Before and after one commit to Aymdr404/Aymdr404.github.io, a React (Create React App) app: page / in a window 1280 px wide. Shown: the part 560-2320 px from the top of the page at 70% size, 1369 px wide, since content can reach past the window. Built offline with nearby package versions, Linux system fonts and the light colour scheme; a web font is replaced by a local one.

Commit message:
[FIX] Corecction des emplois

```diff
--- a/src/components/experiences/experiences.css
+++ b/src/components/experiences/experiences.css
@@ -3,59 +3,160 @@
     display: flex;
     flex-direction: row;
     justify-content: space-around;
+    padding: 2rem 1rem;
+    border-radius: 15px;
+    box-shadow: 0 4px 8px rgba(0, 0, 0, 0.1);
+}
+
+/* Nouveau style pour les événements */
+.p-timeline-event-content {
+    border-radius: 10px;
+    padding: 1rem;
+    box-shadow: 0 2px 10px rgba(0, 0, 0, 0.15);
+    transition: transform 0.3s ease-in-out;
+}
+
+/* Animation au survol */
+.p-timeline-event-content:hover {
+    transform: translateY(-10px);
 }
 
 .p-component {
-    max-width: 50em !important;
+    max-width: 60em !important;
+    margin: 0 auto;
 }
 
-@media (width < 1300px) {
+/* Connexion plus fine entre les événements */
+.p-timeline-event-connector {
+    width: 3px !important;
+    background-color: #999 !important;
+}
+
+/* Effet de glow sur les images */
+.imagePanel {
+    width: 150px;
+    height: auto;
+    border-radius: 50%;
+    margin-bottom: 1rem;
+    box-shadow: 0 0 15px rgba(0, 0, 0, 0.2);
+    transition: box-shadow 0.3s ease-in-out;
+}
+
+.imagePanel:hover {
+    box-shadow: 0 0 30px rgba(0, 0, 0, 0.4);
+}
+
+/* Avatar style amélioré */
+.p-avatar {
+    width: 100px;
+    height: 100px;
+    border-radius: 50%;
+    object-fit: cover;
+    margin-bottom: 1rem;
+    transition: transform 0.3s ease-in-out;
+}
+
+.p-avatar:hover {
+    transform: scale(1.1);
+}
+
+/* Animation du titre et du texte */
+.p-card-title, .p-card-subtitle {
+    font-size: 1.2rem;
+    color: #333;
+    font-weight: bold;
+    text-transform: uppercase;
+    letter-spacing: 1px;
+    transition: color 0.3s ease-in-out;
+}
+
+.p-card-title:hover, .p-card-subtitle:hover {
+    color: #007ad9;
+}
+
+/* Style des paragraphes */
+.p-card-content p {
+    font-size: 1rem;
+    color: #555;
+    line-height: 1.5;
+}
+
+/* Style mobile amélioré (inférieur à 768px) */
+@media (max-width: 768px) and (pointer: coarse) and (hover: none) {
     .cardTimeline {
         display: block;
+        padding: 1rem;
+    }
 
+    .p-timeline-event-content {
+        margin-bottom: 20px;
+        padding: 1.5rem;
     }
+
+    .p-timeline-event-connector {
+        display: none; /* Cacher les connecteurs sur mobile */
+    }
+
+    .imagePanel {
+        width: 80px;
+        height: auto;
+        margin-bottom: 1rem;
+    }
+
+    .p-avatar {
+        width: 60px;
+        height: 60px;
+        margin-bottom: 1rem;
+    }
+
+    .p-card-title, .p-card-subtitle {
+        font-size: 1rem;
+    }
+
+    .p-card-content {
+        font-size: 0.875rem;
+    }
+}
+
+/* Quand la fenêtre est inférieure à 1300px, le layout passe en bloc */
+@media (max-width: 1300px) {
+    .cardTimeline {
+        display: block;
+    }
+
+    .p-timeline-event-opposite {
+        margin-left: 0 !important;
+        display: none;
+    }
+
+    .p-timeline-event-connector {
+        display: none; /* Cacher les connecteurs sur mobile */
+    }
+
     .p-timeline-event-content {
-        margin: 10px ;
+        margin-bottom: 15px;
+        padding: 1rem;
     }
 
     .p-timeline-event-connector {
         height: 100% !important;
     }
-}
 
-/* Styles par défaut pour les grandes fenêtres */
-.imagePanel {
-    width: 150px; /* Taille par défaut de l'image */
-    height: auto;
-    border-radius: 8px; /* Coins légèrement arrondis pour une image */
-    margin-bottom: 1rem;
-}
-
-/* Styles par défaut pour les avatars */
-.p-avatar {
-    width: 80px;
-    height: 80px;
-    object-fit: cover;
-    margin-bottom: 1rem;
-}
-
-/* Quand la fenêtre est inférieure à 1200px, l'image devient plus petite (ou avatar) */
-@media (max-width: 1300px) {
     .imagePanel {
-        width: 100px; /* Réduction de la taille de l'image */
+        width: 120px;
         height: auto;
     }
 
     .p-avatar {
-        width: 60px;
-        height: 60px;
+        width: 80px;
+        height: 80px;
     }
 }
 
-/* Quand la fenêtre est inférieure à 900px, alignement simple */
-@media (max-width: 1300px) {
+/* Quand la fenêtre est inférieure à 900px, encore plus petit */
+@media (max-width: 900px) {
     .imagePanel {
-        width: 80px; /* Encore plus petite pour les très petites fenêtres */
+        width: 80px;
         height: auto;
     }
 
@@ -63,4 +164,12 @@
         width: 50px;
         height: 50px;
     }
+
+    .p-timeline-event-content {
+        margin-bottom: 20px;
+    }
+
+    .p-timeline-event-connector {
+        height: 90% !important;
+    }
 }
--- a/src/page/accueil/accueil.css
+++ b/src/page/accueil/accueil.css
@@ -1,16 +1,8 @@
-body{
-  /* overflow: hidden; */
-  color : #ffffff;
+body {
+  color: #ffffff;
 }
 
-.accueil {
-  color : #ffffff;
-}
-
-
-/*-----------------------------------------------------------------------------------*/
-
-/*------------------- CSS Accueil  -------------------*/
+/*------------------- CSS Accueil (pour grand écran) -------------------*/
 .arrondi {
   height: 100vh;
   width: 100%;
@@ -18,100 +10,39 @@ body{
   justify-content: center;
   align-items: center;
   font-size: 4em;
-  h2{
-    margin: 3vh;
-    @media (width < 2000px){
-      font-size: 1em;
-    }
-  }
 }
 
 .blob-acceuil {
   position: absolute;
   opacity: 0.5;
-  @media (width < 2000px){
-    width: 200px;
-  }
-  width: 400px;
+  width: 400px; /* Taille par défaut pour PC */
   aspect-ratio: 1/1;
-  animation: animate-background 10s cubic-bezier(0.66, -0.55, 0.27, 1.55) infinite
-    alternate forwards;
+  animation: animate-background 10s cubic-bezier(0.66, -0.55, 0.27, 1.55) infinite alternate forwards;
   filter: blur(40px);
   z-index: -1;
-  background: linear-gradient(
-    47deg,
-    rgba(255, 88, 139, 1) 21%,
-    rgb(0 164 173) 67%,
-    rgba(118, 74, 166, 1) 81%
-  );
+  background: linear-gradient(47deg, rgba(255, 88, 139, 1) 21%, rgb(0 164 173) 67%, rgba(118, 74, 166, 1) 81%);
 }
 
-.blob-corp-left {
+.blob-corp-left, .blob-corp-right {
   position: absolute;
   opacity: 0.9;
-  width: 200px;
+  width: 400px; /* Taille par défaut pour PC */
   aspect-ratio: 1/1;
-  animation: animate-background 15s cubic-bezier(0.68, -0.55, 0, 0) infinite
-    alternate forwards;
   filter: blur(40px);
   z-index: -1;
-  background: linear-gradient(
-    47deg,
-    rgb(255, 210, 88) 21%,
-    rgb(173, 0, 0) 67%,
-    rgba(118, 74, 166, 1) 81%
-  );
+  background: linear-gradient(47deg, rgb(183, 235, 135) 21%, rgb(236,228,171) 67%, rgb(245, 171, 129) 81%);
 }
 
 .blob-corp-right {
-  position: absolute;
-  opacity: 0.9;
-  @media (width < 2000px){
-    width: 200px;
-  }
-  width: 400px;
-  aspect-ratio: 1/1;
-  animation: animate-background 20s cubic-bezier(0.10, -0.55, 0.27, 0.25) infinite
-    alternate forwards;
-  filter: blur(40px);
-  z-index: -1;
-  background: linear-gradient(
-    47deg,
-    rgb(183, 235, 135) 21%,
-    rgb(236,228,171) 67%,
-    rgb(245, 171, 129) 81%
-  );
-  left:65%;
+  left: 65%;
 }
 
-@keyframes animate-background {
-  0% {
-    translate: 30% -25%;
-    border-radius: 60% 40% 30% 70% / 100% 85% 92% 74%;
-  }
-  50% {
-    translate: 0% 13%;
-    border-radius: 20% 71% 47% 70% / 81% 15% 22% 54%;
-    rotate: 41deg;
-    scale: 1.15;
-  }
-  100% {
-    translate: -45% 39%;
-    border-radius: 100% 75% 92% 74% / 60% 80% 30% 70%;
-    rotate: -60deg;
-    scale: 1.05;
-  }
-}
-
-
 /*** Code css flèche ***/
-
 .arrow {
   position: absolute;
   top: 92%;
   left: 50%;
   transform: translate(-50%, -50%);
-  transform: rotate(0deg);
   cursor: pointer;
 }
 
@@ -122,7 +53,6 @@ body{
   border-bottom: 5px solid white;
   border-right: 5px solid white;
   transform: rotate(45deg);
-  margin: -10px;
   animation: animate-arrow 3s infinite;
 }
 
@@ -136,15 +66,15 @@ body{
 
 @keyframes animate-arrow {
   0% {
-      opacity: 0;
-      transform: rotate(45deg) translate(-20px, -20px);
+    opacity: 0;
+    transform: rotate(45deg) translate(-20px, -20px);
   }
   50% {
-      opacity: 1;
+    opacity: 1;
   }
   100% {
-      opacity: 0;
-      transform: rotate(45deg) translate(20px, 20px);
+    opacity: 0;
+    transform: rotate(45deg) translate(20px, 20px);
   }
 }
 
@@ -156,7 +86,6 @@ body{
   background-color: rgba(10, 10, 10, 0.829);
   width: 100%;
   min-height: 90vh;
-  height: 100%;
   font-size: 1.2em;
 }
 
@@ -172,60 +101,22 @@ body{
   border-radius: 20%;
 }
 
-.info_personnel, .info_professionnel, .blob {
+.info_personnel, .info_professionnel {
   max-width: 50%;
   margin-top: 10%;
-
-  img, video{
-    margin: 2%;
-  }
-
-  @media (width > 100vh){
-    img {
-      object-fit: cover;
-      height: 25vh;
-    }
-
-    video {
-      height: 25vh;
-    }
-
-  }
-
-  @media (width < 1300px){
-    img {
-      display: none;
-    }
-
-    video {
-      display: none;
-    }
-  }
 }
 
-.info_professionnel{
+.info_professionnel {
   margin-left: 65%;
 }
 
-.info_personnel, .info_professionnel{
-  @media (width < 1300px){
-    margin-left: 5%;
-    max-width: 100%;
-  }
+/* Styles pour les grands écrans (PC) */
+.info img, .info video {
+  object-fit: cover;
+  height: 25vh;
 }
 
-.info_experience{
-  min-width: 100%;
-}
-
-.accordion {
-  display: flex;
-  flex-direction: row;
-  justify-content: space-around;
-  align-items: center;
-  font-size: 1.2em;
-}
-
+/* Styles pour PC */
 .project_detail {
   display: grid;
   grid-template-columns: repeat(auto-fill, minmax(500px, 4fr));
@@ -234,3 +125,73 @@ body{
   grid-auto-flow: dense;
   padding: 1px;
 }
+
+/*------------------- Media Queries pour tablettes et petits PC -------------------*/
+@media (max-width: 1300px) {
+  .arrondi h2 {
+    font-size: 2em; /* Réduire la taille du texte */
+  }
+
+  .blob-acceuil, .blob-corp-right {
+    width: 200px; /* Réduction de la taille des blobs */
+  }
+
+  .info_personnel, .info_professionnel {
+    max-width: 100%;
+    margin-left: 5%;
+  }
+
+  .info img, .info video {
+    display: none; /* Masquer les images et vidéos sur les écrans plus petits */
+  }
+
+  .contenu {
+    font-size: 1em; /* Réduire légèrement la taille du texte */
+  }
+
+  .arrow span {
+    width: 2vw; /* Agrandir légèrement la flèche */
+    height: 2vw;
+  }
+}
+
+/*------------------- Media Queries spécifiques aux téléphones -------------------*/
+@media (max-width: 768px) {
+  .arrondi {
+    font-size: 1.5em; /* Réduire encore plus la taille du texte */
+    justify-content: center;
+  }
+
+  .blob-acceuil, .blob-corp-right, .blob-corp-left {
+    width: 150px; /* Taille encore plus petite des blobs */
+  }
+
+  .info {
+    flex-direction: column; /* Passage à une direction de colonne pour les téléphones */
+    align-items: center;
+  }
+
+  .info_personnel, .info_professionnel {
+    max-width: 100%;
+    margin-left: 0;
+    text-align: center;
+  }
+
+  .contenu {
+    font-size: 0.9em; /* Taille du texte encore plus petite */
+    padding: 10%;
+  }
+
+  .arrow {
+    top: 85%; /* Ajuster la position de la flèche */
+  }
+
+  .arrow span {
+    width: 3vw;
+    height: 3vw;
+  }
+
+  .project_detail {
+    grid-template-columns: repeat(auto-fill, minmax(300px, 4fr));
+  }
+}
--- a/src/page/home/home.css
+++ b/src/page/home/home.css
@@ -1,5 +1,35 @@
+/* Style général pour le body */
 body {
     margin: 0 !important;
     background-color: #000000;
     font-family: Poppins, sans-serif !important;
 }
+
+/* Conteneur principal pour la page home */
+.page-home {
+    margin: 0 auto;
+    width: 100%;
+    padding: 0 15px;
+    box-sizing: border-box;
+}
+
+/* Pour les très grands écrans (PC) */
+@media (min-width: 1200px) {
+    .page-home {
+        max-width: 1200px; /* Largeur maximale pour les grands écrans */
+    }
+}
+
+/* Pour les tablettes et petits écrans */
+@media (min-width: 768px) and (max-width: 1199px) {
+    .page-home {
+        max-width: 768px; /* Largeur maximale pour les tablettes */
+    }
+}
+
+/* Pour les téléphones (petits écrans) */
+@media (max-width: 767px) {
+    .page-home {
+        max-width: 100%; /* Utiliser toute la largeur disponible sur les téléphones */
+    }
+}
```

========================================

HOW TO COMPLETE THIS TASK: Take from the listing above each line that contains the string "infinite".

RESPONSE BELOW:
-  animation: animate-background 10s cubic-bezier(0.66, -0.55, 0.27, 1.55) infinite
+  animation: animate-background 10s cubic-bezier(0.66, -0.55, 0.27, 1.55) infinite alternate forwards;
-  animation: animate-background 15s cubic-bezier(0.68, -0.55, 0, 0) infinite
-  animation: animate-background 20s cubic-bezier(0.10, -0.55, 0.27, 0.25) infinite
   animation: animate-arrow 3s infinite;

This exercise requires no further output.